WIT Press

Rural-urban Gradient And Sustainability In Spain: A Municipal-scale Approach


Free (open access)





Page Range

101 - 108




3,460 kb

Paper DOI



WIT Press


O. de Cos, P. Reques & M. Marañón


This article attempts to provide a methodological approach to the insufficiency of the statistical criteria used to determine that a municipal area is rural (less than 2,000 inhabitants), semi-urban (2,000 to 10,000 inhabitants) or urban (more than 10,000 inhabitants). In contrast to this system, a conceptual and methodological alternative is proposed, based on different territorial, demographic and economic indicators, which enables the traditional rural-urban duality or dichotomy to be overcome in order to empirically confirm the hypothesis of continuum or rural-urban gradient within the Spanish territory.
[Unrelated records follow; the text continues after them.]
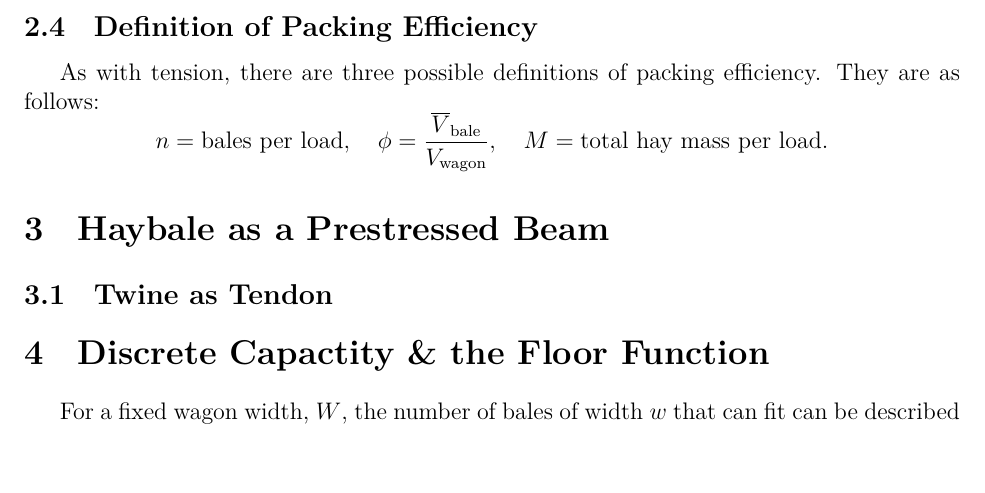
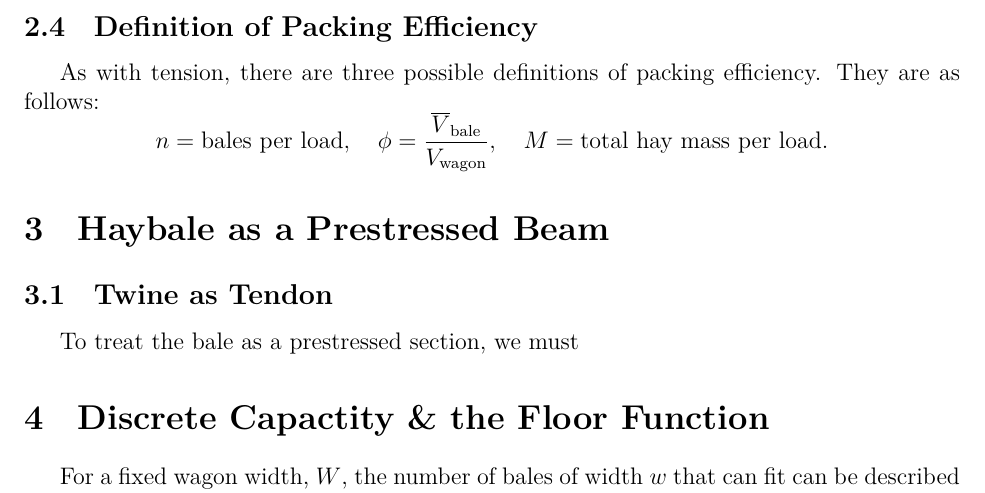
Before and after one commit to Aqawma/math-ia-isak, a LaTeX document (ia_main.tex, which reads prestressed_beam.tex): part of page 6 of 7, cut so that both start at the same text, the shorter picture padded with empty space. Compiled offline with XeLaTeX.

Commit message:
Auto-commit: changes detected at 2026-11-23 09:07:27

```diff
--- a/prestressed_beam.tex
+++ b/prestressed_beam.tex
@@ -1,2 +1,3 @@
 \section{Haybale as a Prestressed Beam}
 \subsection{Twine as Tendon}
+To treat the bale as a prestressed section, we must
```
Also changed, not shown: ia_main.pdf.
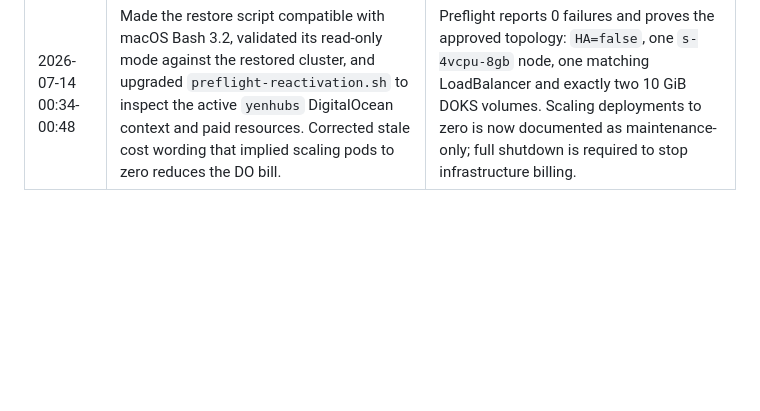
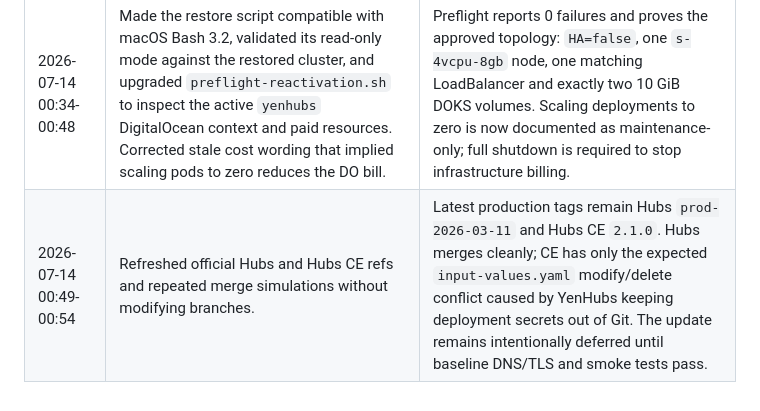
Before and after one commit to yengalvez/meta-hubs, a Markdown page: docs/session-changelog.md, the part around the change. Drawn GitHub-style; blank space fills up the shorter version.

Commit message:
Refresh upstream upgrade evidence

```diff
--- a/docs/session-changelog.md
+++ b/docs/session-changelog.md
@@ -267,3 +267,4 @@ Time reference: Europe/Madrid (CEST).
 | 2026-07-13 23:52-2026-07-14 00:33 | Created `hubs-ce` in `ams3` on DOKS `1.34.8-do.2` with one `s-4vcpu-8gb` node and explicit `HA=false`; reused the free `voice-chat` firewall, installed cert-manager `v1.19.3`, applied the verified 38-resource manifest and restored the March database dump. | API confirms non-HA, one regional LoadBalancer, two 10 GiB PVCs and all baseline deployments healthy. Restore contains 356 schema tables/views, 94 migrations and 17 hubs. A fresh ignored backup was saved under `output/reactivation-20260714-003330/`. |
 | 2026-07-14 00:20-00:33 | The first restore stopped because plain `pg_dump` does not include the required cluster role `ret_admin`. Recreated the database cleanly, added the NOLOGIN role, restored successfully and added `deployment/restore-retdb.sh` with dry-run/confirmation/safety checks. | Future restores no longer depend on remembering an undocumented role and fail with DB consumers held at zero. DNS/TLS remains pending because IONOS still points all four names to the parked IP. |
 | 2026-07-14 00:34-00:48 | Made the restore script compatible with macOS Bash 3.2, validated its read-only mode against the restored cluster, and upgraded `preflight-reactivation.sh` to inspect the active `yenhubs` DigitalOcean context and paid resources. Corrected stale cost wording that implied scaling pods to zero reduces the DO bill. | Preflight reports 0 failures and proves the approved topology: `HA=false`, one `s-4vcpu-8gb` node, one matching LoadBalancer and exactly two 10 GiB DOKS volumes. Scaling deployments to zero is now documented as maintenance-only; full shutdown is required to stop infrastructure billing. |
+| 2026-07-14 00:49-00:54 | Refreshed official Hubs and Hubs CE refs and repeated merge simulations without modifying branches. | Latest production tags remain Hubs `prod-2026-03-11` and Hubs CE `2.1.0`. Hubs merges cleanly; CE has only the expected `input-values.yaml` modify/delete conflict caused by YenHubs keeping deployment secrets out of Git. The update remains intentionally deferred until baseline DNS/TLS and smoke tests pass. |
```
Also changed, not shown: docs/audit-2026-07.md (+6 -4 lines), docs/reactivation-audit-2026-07.md (+14 -10 lines).
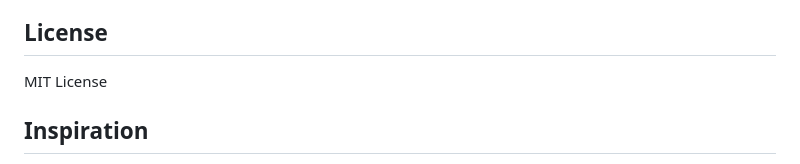
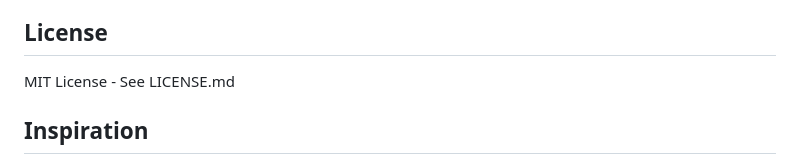
Before and after one commit to squid1975/Culinnari, a Markdown page: README.md, the part around the change. Drawn GitHub-style.

```diff
--- a/README.md
+++ b/README.md
@@ -64,7 +64,7 @@ Images uploaded by users are stored in the images/uploads/recipe_image/ director
 Interested in contributing or offering suggestions? Open an issue or submit a pull request. For questions, email sydneyrfarrington@gmail.com.
 
 ## License
-MIT License
+MIT License - See LICENSE.md
 
 ## Inspiration
 Culinnari was created as part of my Capstone project for AB Tech to complete my Associates in Web & Software Development. This project was intended to blend my interest in baking/food with web development.
```
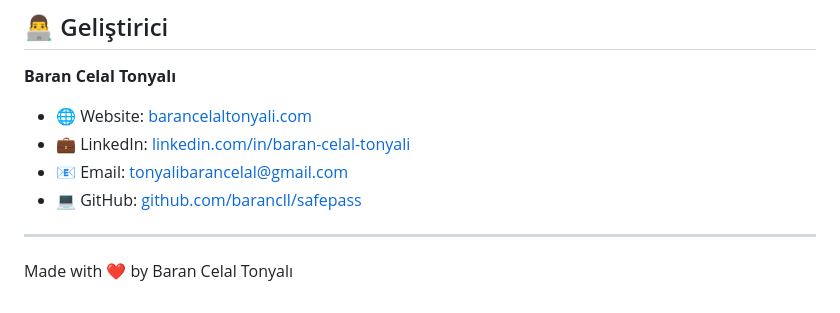
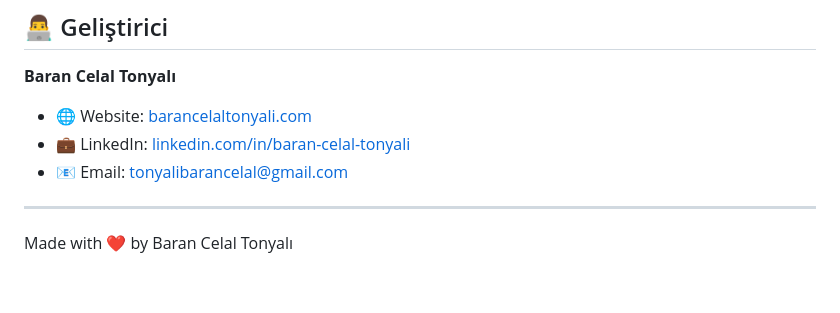
Before and after one commit to Barancll/safepass-cli, a Markdown page: README.md, the part around the change. Drawn GitHub-style.

Commit message:
Update from README

```diff
--- a/README.md
+++ b/README.md
@@ -167,8 +167,6 @@ safepass --help
 - 🌐 Website: [barancelaltonyali.com](https://barancelaltonyali.com/)
 - 💼 LinkedIn: [linkedin.com/in/baran-celal-tonyali](https://www.linkedin.com/in/baran-celal-tonyali/)
 - 📧 Email: tonyalibarancelal@gmail.com
-- 💻 GitHub: [github.com/barancll/safepass](https://github.com/Barancll/safepass-cli)
-
 ---
 
 Made with ❤️ by Baran Celal Tonyalı
```
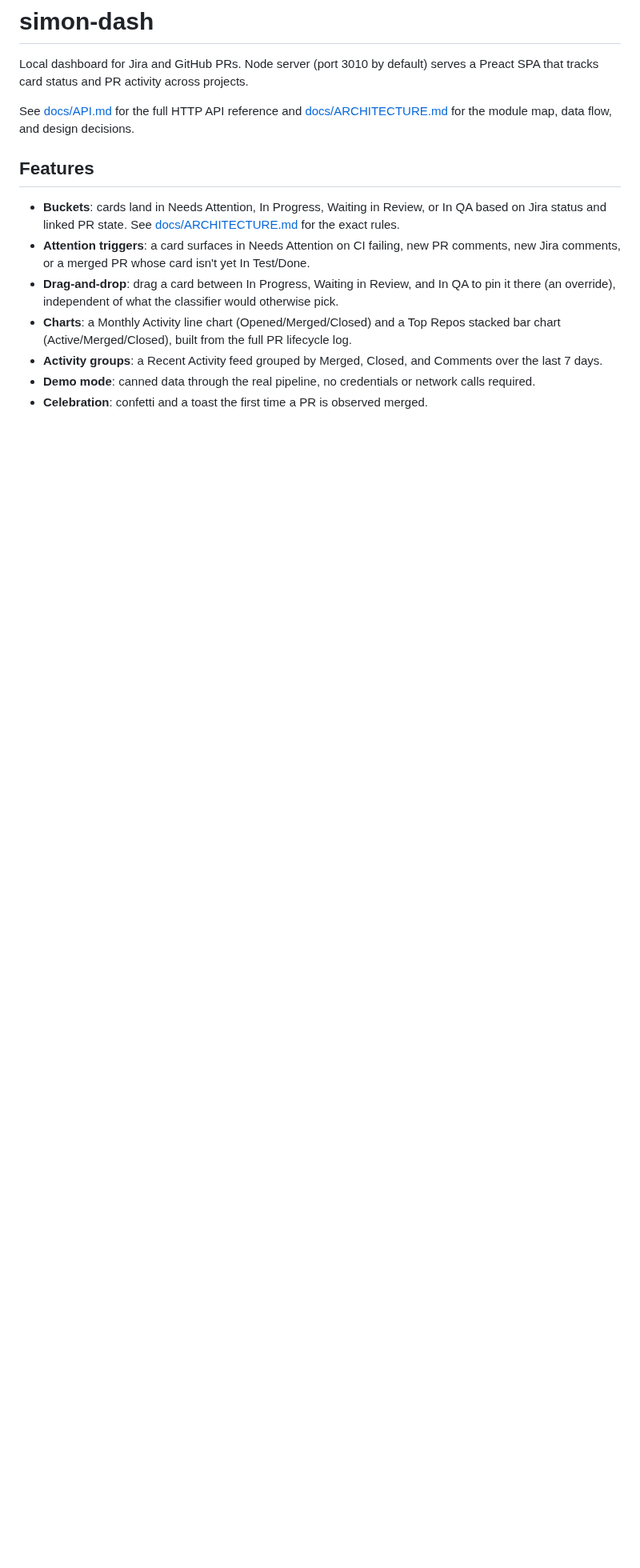
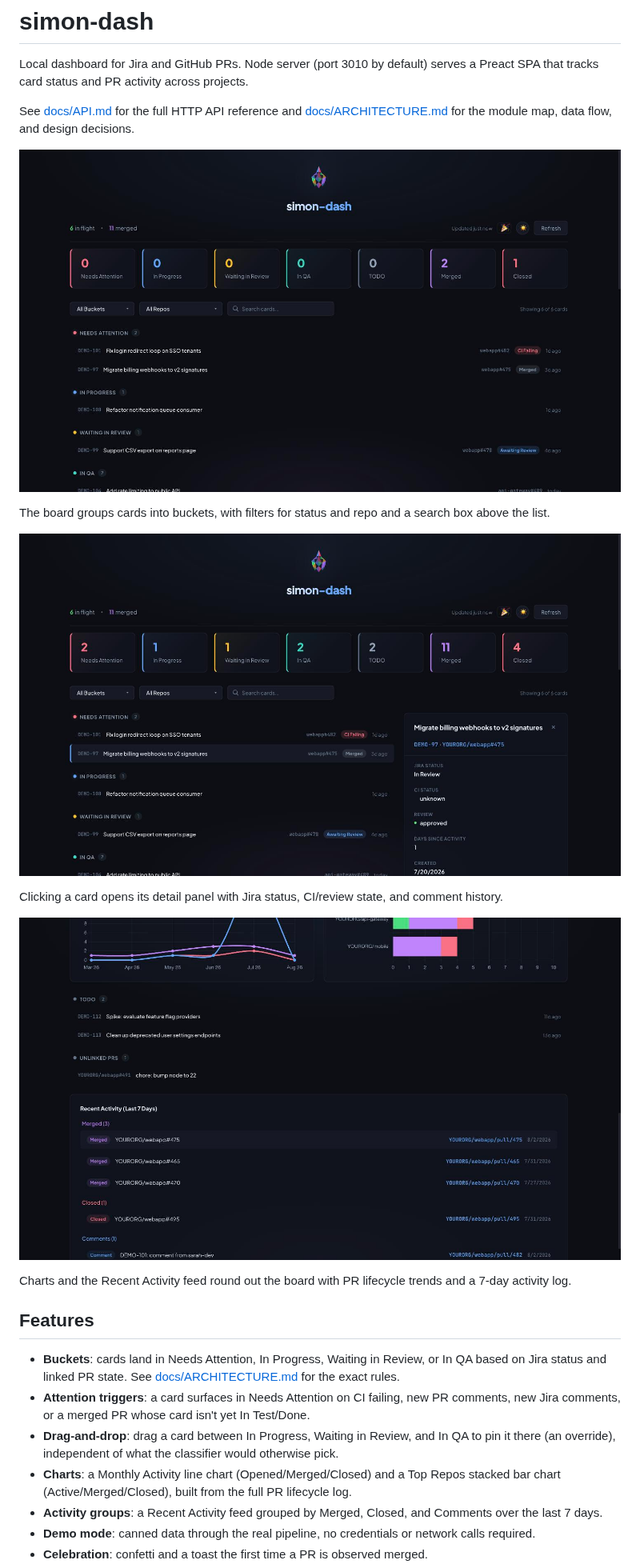
Before and after one commit to costajohnt/devhud, a Markdown page: README.md, the part around one of its changes. Shown at 80% size. Rendered like a GitHub page; pictures changed too: docs/images/board.jpg (added), docs/images/charts.jpg (added), docs/images/detail.jpg (added); blank space fills up the shorter version.

```diff
--- a/README.md
+++ b/README.md
@@ -3,6 +3,18 @@
 Local dashboard for Jira and GitHub PRs. Node server (port 3010 by default) serves a Preact SPA that tracks card status and PR activity across projects.
 
 See [docs/API.md](docs/API.md) for the full HTTP API reference and [docs/ARCHITECTURE.md](docs/ARCHITECTURE.md) for the module map, data flow, and design decisions.
+
+![Board view: cards grouped into Needs Attention, In Progress, Waiting in Review, and In QA, with stat cards for each bucket plus Merged and Closed totals.](docs/images/board.jpg)
+
+The board groups cards into buckets, with filters for status and repo and a search box above the list.
+
+![Detail panel: a selected card showing its Jira status, CI status, review state, days since activity, and creation date.](docs/images/detail.jpg)
+
+Clicking a card opens its detail panel with Jira status, CI/review state, and comment history.
+
+![Charts and activity: a monthly PR activity line chart, a top-repos stacked bar chart, and a Recent Activity feed grouped by Merged, Closed, and Comments.](docs/images/charts.jpg)
+
+Charts and the Recent Activity feed round out the board with PR lifecycle trends and a 7-day activity log.
 
 ## Features
 
```
Also changed, not shown: other parts of README.md (+15 -15 lines).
With this aim, we analyse and map different indicators, related positively or negatively to the degree of urbanization, referred to as municipal areas in Spain. The territorial indicators were: number of nuclei per square kilometre to measure the population dispersal, the distance to urban nuclei, the occupation intensity of the territory, the percentage of population working outside the primary sector, the index of masculinity in adults related to the feminine over-emigration in rural environments, the degree of ageing, the demographic growth rates in different periods of recent history and the percentage of the working population with secondary and university study. All these indicators were standardized to enable them to be dealt with together and to make them comparable with the aim of creating a representative synthetic indicator. The end result has enabled the elaboration of a synthesis map in which the differing degrees of urbanization within the Spanish territory, and the importance that the urban system has in explaining it, are demonstrated. The article also alludes to the problems of sustainability that exist nowadays in the extreme poles of the


rural-urban gradient, standardization, cartographic model, degree of urbanization